[Change listing data]
══════════════════════════════

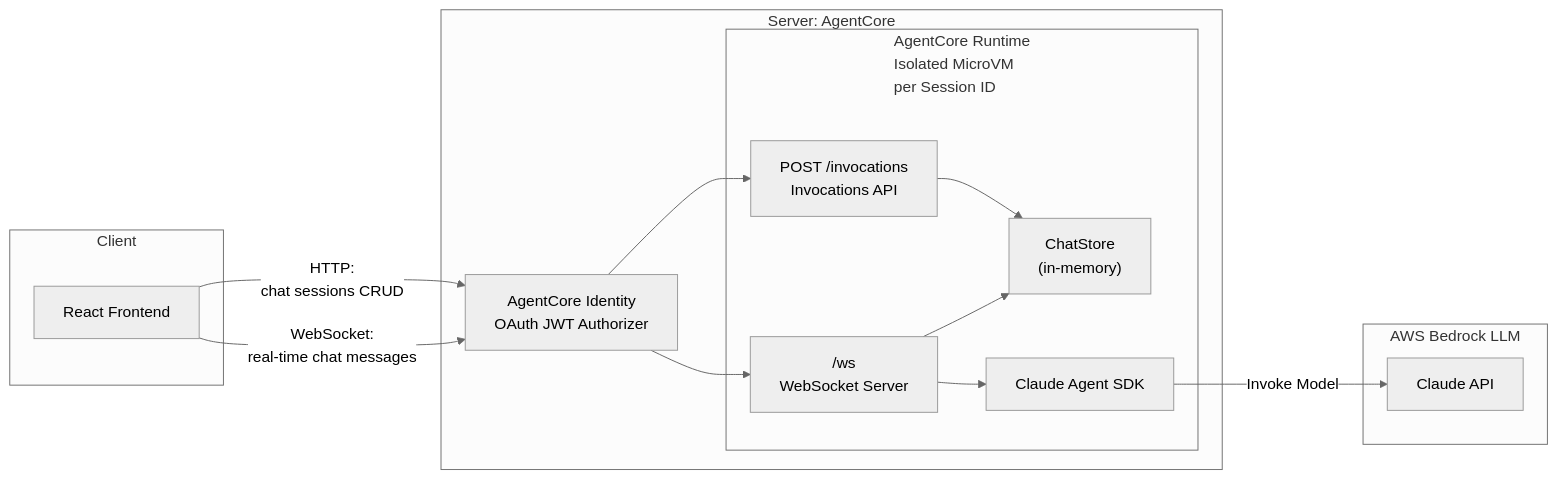
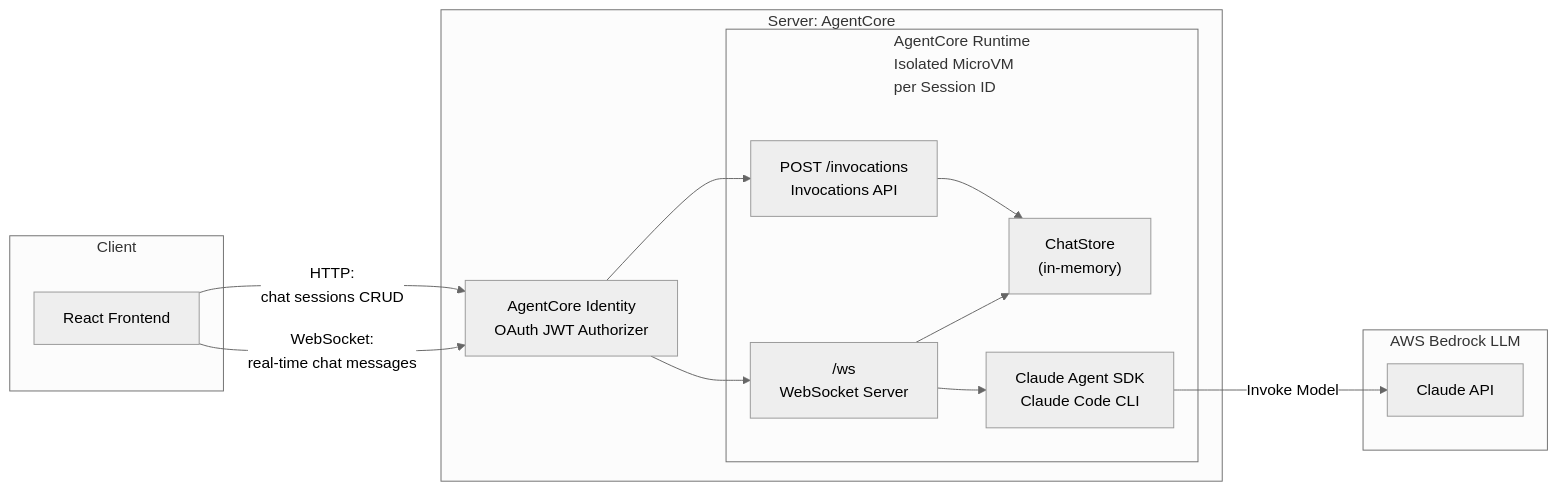
Before and after one commit to aws-samples/sample-AgentCore-make-Claude_Agent_SDK-production_ready: the diagram in README.md, drawn with Mermaid (neutral theme).

````diff
--- a/README.md
+++ b/README.md
@@ -5,33 +5,33 @@
 ```mermaid
 graph LR
     subgraph client["Client"]
         Browser["React Frontend"]
     end
 
     subgraph AgentCore["Server: AgentCore <br/>"]
         Auth["AgentCore Identity<br/>OAuth JWT Authorizer"]
 
         subgraph Container["AgentCore Runtime <br/>Isolated MicroVM <br/>per Session ID"]
             invisible1[" "]
             invisible2[" "]
             Invocations["POST /invocations<br/>Invocations API"]
             WS["/ws<br/>WebSocket Server"]
             Store["ChatStore<br/>(in-memory)"]
-            SDK["Claude Agent SDK"]
+            SDK["Claude Agent SDK<br/>Claude Code CLI"]
             Invocations --> Store
             WS --> Store
             WS --> SDK
         end
         style invisible1 fill:none,stroke:none
         style invisible2 fill:none,stroke:none
     end
 
     subgraph Bedrock["AWS Bedrock LLM"]
         Claude["Claude API"]
     end
 
     Browser -- "HTTP: <br/>chat sessions CRUD" --> Auth --> Invocations
     Browser -- "WebSocket: <br/>real-time chat messages" --> Auth
     Auth --> WS
     SDK -- "Invoke Model" --> Claude
 ```
````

══════════════════════════════

[WORK REQUEST] Line count for the string "Auth": please say how many lines in the entries above contain it, with no other words.

[RESPONSE FOR THIS EXERCISE] 4